Return each line of the records with nothing changed, pictures excepted.
---- RECORDS FOR PROCESSING
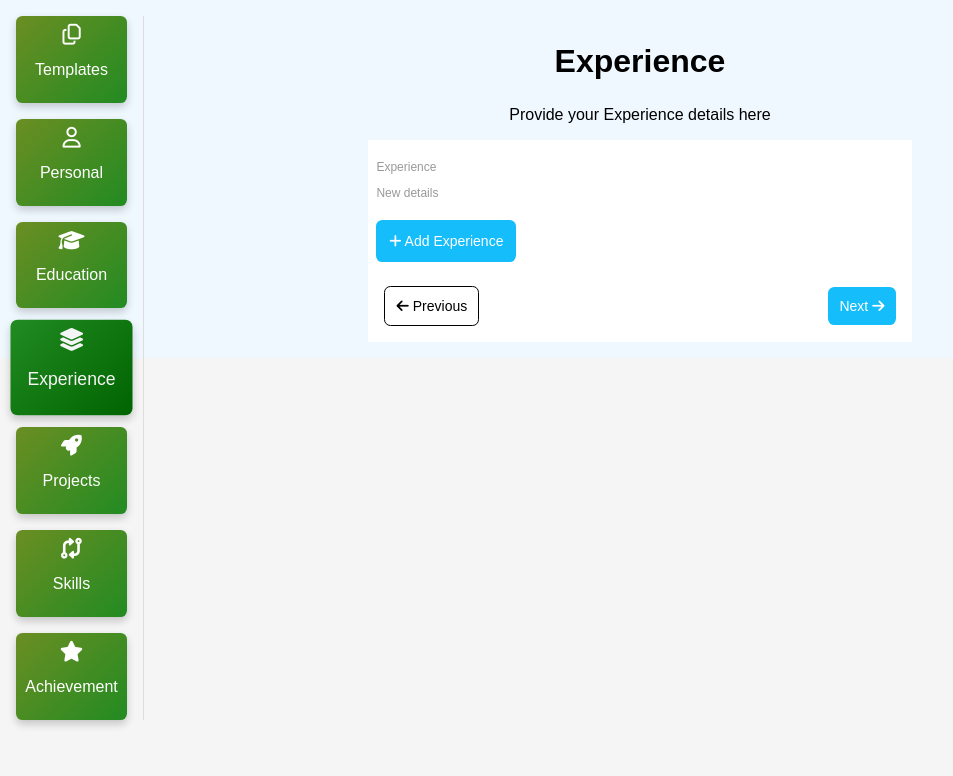
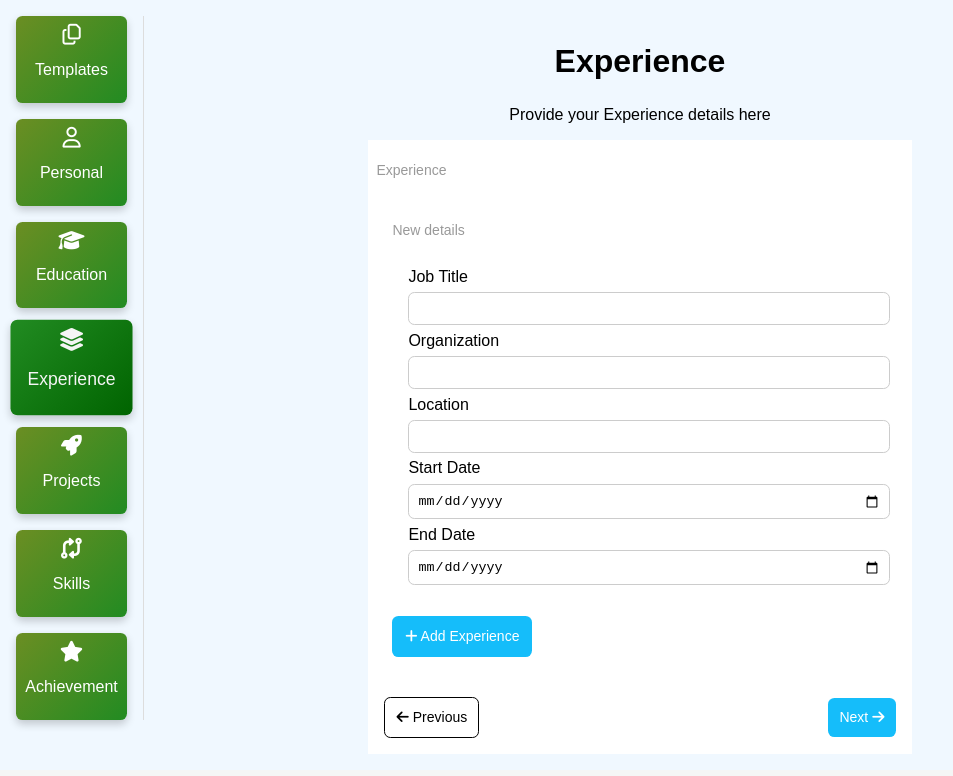
Before and after one commit to rohitghatal1/CVMaker-ReactJS, a React (Create React App) app: page / in a window 1280 px wide. Both pictures are taken after a click on the element "Experience". Shown: the top 776 px of the page, without its empty margins (0-953 px from the left). Built offline with nearby package versions, Linux system fonts and the light colour scheme.

Commit message:
added add new experience modal

```diff
--- a/src/componentsInner/Experience.js
+++ b/src/componentsInner/Experience.js
@@ -15,6 +15,25 @@ export default function Experience() {
 
                     <div className="addNewExperiecne">
                         <p>New details</p>
+
+                        <div className="addExperienceModal">
+                            <form className='addExperienceForm'>
+                                <label htmlFor="title">Job Title</label>
+                                <input type="text" name='jobTitle' />
+
+                                <label htmlFor="org">Organization</label>
+                                <input type="text" name='organization' />
+
+                                <label htmlFor="location">Location</label>
+                                <input type="text" name='location' />
+
+                                <label htmlFor="startDate">Start Date</label>
+                                <input type="date" name='sDate' />
+
+                                <label htmlFor="endDate">End Date</label>
+                                <input type="date" name='eDate' />
+                            </form>
+                        </div>
                         <button className='addNewExperiencebtn'><i className='fas fa-plus'></i> Add Experience</button>
                     </div>
 
--- a/src/componentsInner/experience.css
+++ b/src/componentsInner/experience.css
@@ -17,10 +17,26 @@
 }
 
 .experienceComponent .experienceSection p{
-    font-size: 12px;
+    font-size: 14px;
     color: #999;
 }
 
+.experienceComponent .experienceSection .addNewExperiecne{
+    padding: 1rem;
+}
+.experienceComponent .experienceSection .addNewExperiecne .addExperienceModal{
+    padding: 1rem;
+}
+
+.experienceComponent .experienceSection .addNewExperiecne .addExperienceModal input{
+    display: block;
+    width: 100%;
+    padding: 0.5rem;
+    border: 1px solid #ccc;
+    border-radius: 0.4rem;
+    margin-top: 0.4rem;
+    margin-bottom: 0.4rem;
+}
 .experienceComponent .experienceSection .addNewExperiecne .addNewExperiencebtn{
     padding: 0.8rem;
     background-color: #15bdfa;
```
--------
RESULT OF THE EXERCISE -
Before and after one commit to rohitghatal1/CVMaker-ReactJS, a React (Create React App) app: page / in a window 1280 px wide. Both pictures are taken after a click on the element "Experience". Shown: the top 776 px of the page, without its empty margins (0-953 px from the left). Built offline with nearby package versions, Linux system fonts and the light colour scheme.

Commit message:
added add new experience modal

```diff
--- a/src/componentsInner/Experience.js
+++ b/src/componentsInner/Experience.js
@@ -15,6 +15,25 @@ export default function Experience() {
 
                     <div className="addNewExperiecne">
                         <p>New details</p>
+
+                        <div className="addExperienceModal">
+                            <form className='addExperienceForm'>
+                                <label htmlFor="title">Job Title</label>
+                                <input type="text" name='jobTitle' />
+
+                                <label htmlFor="org">Organization</label>
+                                <input type="text" name='organization' />
+
+                                <label htmlFor="location">Location</label>
+                                <input type="text" name='location' />
+
+                                <label htmlFor="startDate">Start Date</label>
+                                <input type="date" name='sDate' />
+
+                                <label htmlFor="endDate">End Date</label>
+                                <input type="date" name='eDate' />
+                            </form>
+                        </div>
                         <button className='addNewExperiencebtn'><i className='fas fa-plus'></i> Add Experience</button>
                     </div>
 
--- a/src/componentsInner/experience.css
+++ b/src/componentsInner/experience.css
@@ -17,10 +17,26 @@
 }
 
 .experienceComponent .experienceSection p{
-    font-size: 12px;
+    font-size: 14px;
     color: #999;
 }
 
+.experienceComponent .experienceSection .addNewExperiecne{
+    padding: 1rem;
+}
+.experienceComponent .experienceSection .addNewExperiecne .addExperienceModal{
+    padding: 1rem;
+}
+
+.experienceComponent .experienceSection .addNewExperiecne .addExperienceModal input{
+    display: block;
+    width: 100%;
+    padding: 0.5rem;
+    border: 1px solid #ccc;
+    border-radius: 0.4rem;
+    margin-top: 0.4rem;
+    margin-bottom: 0.4rem;
+}
 .experienceComponent .experienceSection .addNewExperiecne .addNewExperiencebtn{
     padding: 0.8rem;
     background-color: #15bdfa;
```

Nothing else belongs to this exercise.